PROBLEM TO SOLVE =
Line by line, copy the entries exactly, excluding the pictures.

RECORD SET =
--------------------------------
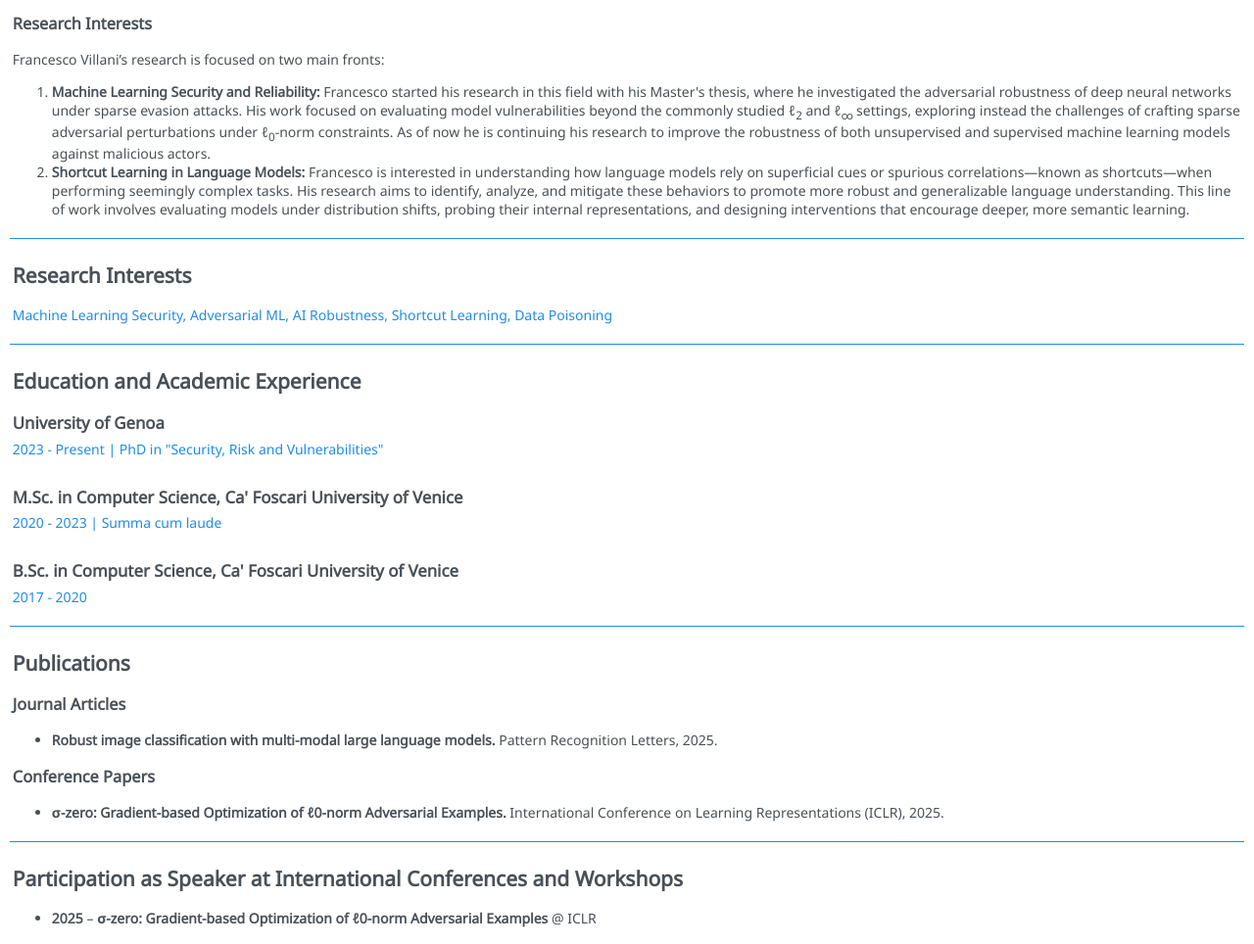
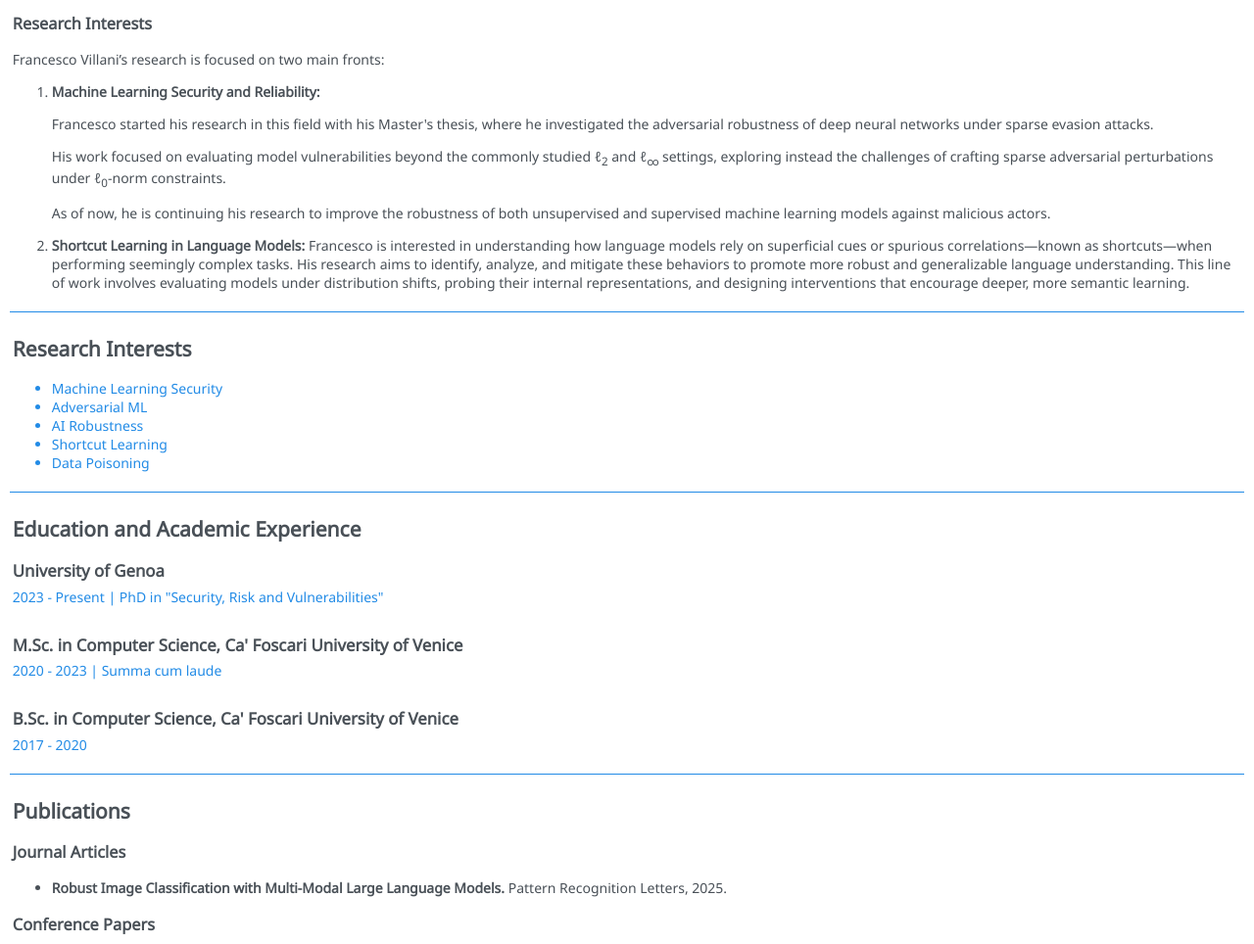
Before and after one commit to FrancescoVillani/villani.github.io, a plain HTML site: page index.html in a window 1280 px wide. Shown: the part 683-1647 px from the top of the page at 98% size. Drawn offline with Linux system fonts and the light colour scheme.

Commit message:
fixed links

```diff
--- a/index.html
+++ b/index.html
@@ -39,7 +39,7 @@
             </a>
           </div>
           <div class="contact-item">
-            <a href="www.linkedin.com/in/francesco-villani-11bb17275">
+            <a href="https://www.linkedin.com/in/francesco-villani-11bb17275">
             <i class="fa fa-linkedin" aria-hidden="true"></i> LinkedIn
             </a>
           </div>
@@ -62,7 +62,11 @@
           <h3>Research Interests</h3>
           <p>Francesco Villani’s research is focused on two main fronts:</p>
           <ol>
-            <li><strong>Machine Learning Security and Reliability:</strong> Francesco started his research in this field with his Master's thesis, where he investigated the adversarial robustness of deep neural networks under sparse evasion attacks. His work focused on evaluating model vulnerabilities beyond the commonly studied ℓ<sub>2</sub> and ℓ<sub>∞</sub> settings, exploring instead the challenges of crafting sparse adversarial perturbations under ℓ<sub>0</sub>-norm constraints. As of now he is continuing his research to improve the robustness of both unsupervised and supervised machine learning models against malicious actors.</li>
+            <li><strong>Machine Learning Security and Reliability:</strong>
+              <p>Francesco started his research in this field with his Master's thesis, where he investigated the adversarial robustness of deep neural networks under sparse evasion attacks.</p>
+              <p>His work focused on evaluating model vulnerabilities beyond the commonly studied ℓ<sub>2</sub> and ℓ<sub>∞</sub> settings, exploring instead the challenges of crafting sparse adversarial perturbations under ℓ<sub>0</sub>-norm constraints.</p>
+              <p>As of now, he is continuing his research to improve the robustness of both unsupervised and supervised machine learning models against malicious actors.</p>
+            </li>
 
             <li><strong>Shortcut Learning in Language Models:</strong> Francesco is interested in understanding how language models rely on superficial cues or spurious correlations—known as shortcuts—when performing seemingly complex tasks. His research aims to identify, analyze, and mitigate these behaviors to promote more robust and generalizable language understanding. This line of work involves evaluating models under distribution shifts, probing their internal representations, and designing interventions that encourage deeper, more semantic learning.</li>
           </ol>
@@ -74,7 +78,13 @@
           <h1>Research Interests</h1>
 
           <div class="highlight">
-            Machine Learning Security, Adversarial ML, AI Robustness, Shortcut Learning, Data Poisoning
+            <ul>
+              <li>Machine Learning Security</li>
+              <li>Adversarial ML</li>
+              <li>AI Robustness</li>
+              <li>Shortcut Learning</li>
+              <li>Data Poisoning</li>
+            </ul>
           </div>
         </div>
       </section>
@@ -103,7 +113,7 @@
 
           <h3>Journal Articles</h3>
           <ul>
-            <li><b>Robust image classification with multi-modal large language models.</b> Pattern Recognition Letters, 2025.</li>
+            <li><b>Robust Image Classification with Multi-Modal Large Language Models.</b> Pattern Recognition Letters, 2025.</li>
           </ul>
 
           <h3>Conference Papers</h3>
```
--------------------------------
RESULT OF THIS TASK =
Before and after one commit to FrancescoVillani/villani.github.io, a plain HTML site: page index.html in a window 1280 px wide. Shown: the part 683-1647 px from the top of the page at 98% size. Drawn offline with Linux system fonts and the light colour scheme.

Commit message:
fixed links

```diff
--- a/index.html
+++ b/index.html
@@ -39,7 +39,7 @@
             </a>
           </div>
           <div class="contact-item">
-            <a href="www.linkedin.com/in/francesco-villani-11bb17275">
+            <a href="https://www.linkedin.com/in/francesco-villani-11bb17275">
             <i class="fa fa-linkedin" aria-hidden="true"></i> LinkedIn
             </a>
           </div>
@@ -62,7 +62,11 @@
           <h3>Research Interests</h3>
           <p>Francesco Villani’s research is focused on two main fronts:</p>
           <ol>
-            <li><strong>Machine Learning Security and Reliability:</strong> Francesco started his research in this field with his Master's thesis, where he investigated the adversarial robustness of deep neural networks under sparse evasion attacks. His work focused on evaluating model vulnerabilities beyond the commonly studied ℓ<sub>2</sub> and ℓ<sub>∞</sub> settings, exploring instead the challenges of crafting sparse adversarial perturbations under ℓ<sub>0</sub>-norm constraints. As of now he is continuing his research to improve the robustness of both unsupervised and supervised machine learning models against malicious actors.</li>
+            <li><strong>Machine Learning Security and Reliability:</strong>
+              <p>Francesco started his research in this field with his Master's thesis, where he investigated the adversarial robustness of deep neural networks under sparse evasion attacks.</p>
+              <p>His work focused on evaluating model vulnerabilities beyond the commonly studied ℓ<sub>2</sub> and ℓ<sub>∞</sub> settings, exploring instead the challenges of crafting sparse adversarial perturbations under ℓ<sub>0</sub>-norm constraints.</p>
+              <p>As of now, he is continuing his research to improve the robustness of both unsupervised and supervised machine learning models against malicious actors.</p>
+            </li>
 
             <li><strong>Shortcut Learning in Language Models:</strong> Francesco is interested in understanding how language models rely on superficial cues or spurious correlations—known as shortcuts—when performing seemingly complex tasks. His research aims to identify, analyze, and mitigate these behaviors to promote more robust and generalizable language understanding. This line of work involves evaluating models under distribution shifts, probing their internal representations, and designing interventions that encourage deeper, more semantic learning.</li>
           </ol>
@@ -74,7 +78,13 @@
           <h1>Research Interests</h1>
 
           <div class="highlight">
-            Machine Learning Security, Adversarial ML, AI Robustness, Shortcut Learning, Data Poisoning
+            <ul>
+              <li>Machine Learning Security</li>
+              <li>Adversarial ML</li>
+              <li>AI Robustness</li>
+              <li>Shortcut Learning</li>
+              <li>Data Poisoning</li>
+            </ul>
           </div>
         </div>
       </section>
@@ -103,7 +113,7 @@
 
           <h3>Journal Articles</h3>
           <ul>
-            <li><b>Robust image classification with multi-modal large language models.</b> Pattern Recognition Letters, 2025.</li>
+            <li><b>Robust Image Classification with Multi-Modal Large Language Models.</b> Pattern Recognition Letters, 2025.</li>
           </ul>
 
           <h3>Conference Papers</h3>
```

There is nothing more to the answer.